##### Supplied information
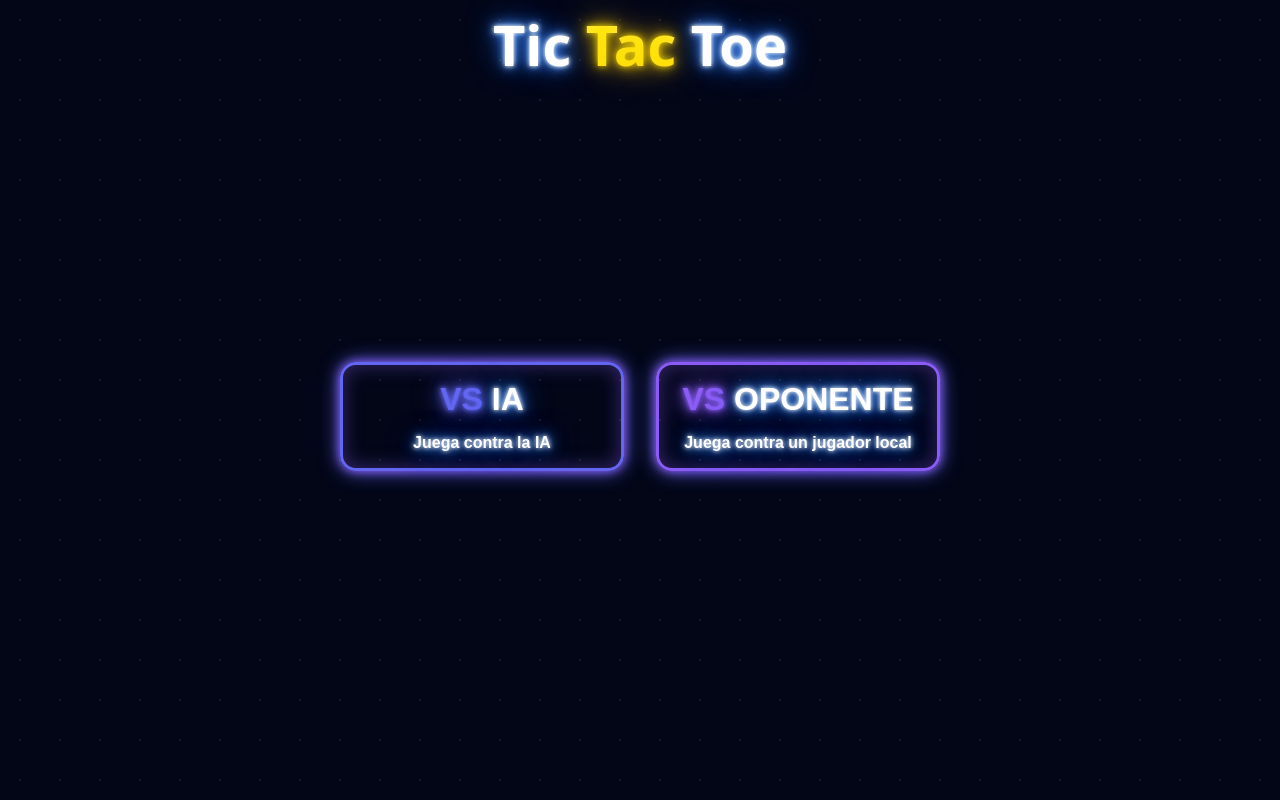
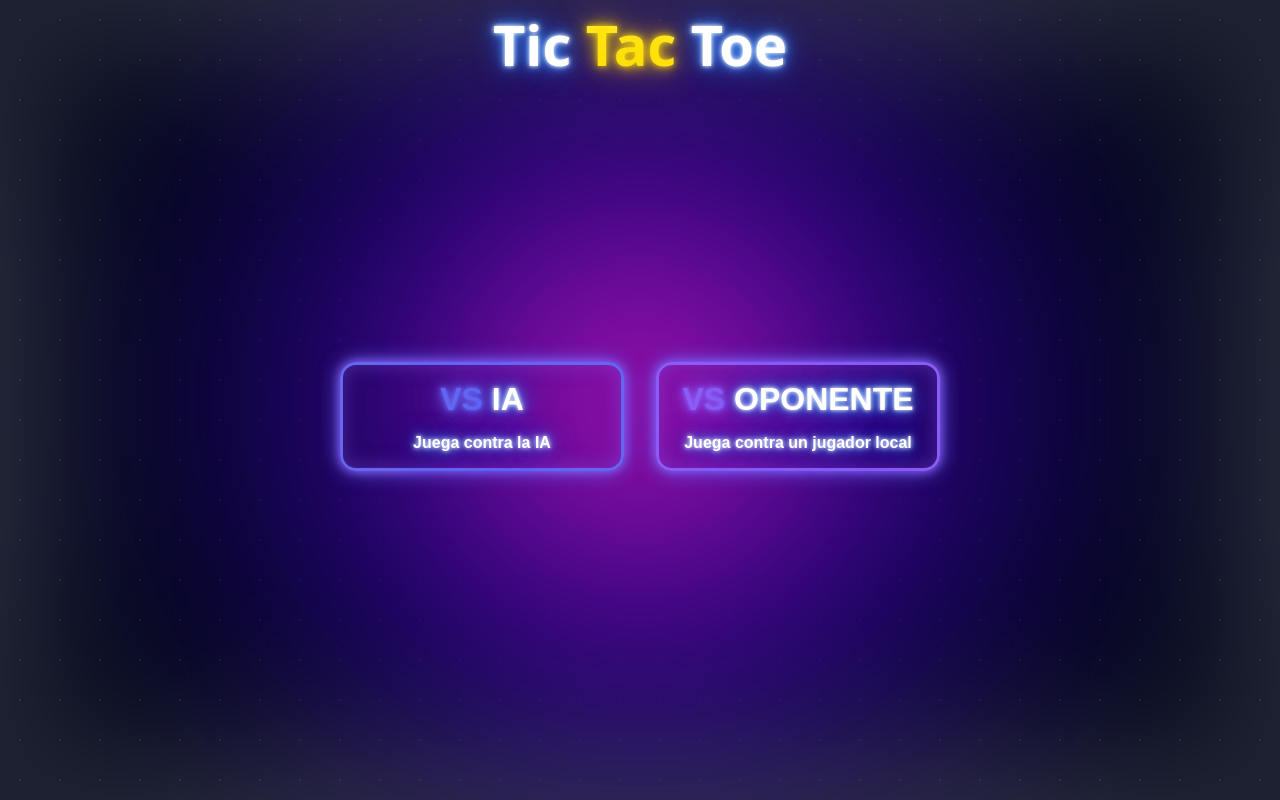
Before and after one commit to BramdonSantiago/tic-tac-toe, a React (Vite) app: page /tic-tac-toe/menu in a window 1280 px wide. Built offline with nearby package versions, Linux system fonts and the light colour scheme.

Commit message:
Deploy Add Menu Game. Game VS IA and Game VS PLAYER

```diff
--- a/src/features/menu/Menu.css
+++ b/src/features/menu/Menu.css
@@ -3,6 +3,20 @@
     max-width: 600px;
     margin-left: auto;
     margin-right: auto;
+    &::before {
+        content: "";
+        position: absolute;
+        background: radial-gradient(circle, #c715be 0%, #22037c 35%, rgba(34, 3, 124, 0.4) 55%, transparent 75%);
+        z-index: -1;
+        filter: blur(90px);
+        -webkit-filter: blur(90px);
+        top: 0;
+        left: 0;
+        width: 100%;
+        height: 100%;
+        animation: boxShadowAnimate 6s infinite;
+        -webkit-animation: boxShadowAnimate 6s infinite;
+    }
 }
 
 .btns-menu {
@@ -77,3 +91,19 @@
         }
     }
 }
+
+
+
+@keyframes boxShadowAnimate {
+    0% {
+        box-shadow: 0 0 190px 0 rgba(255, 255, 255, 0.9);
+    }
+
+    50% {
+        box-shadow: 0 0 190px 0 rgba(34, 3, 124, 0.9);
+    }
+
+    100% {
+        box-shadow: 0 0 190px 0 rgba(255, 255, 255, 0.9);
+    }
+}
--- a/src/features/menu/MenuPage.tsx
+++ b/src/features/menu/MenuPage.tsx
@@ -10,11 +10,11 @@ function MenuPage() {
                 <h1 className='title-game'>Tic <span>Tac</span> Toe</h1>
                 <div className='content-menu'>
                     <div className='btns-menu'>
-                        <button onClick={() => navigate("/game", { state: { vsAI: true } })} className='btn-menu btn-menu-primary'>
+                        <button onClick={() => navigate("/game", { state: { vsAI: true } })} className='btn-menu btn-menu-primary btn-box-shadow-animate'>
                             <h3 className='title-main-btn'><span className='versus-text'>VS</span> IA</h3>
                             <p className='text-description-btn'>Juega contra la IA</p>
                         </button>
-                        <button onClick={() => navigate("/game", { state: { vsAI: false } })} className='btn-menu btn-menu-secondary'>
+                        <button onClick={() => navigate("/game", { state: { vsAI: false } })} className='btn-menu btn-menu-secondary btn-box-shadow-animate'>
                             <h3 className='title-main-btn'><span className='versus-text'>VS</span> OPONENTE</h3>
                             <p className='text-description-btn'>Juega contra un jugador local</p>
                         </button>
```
##########
- Problem to work on -
The lines you return should be those above that contain the word "features", every one of them.

- The answer -
--- a/src/features/menu/Menu.css
+++ b/src/features/menu/Menu.css
--- a/src/features/menu/MenuPage.tsx
+++ b/src/features/menu/MenuPage.tsx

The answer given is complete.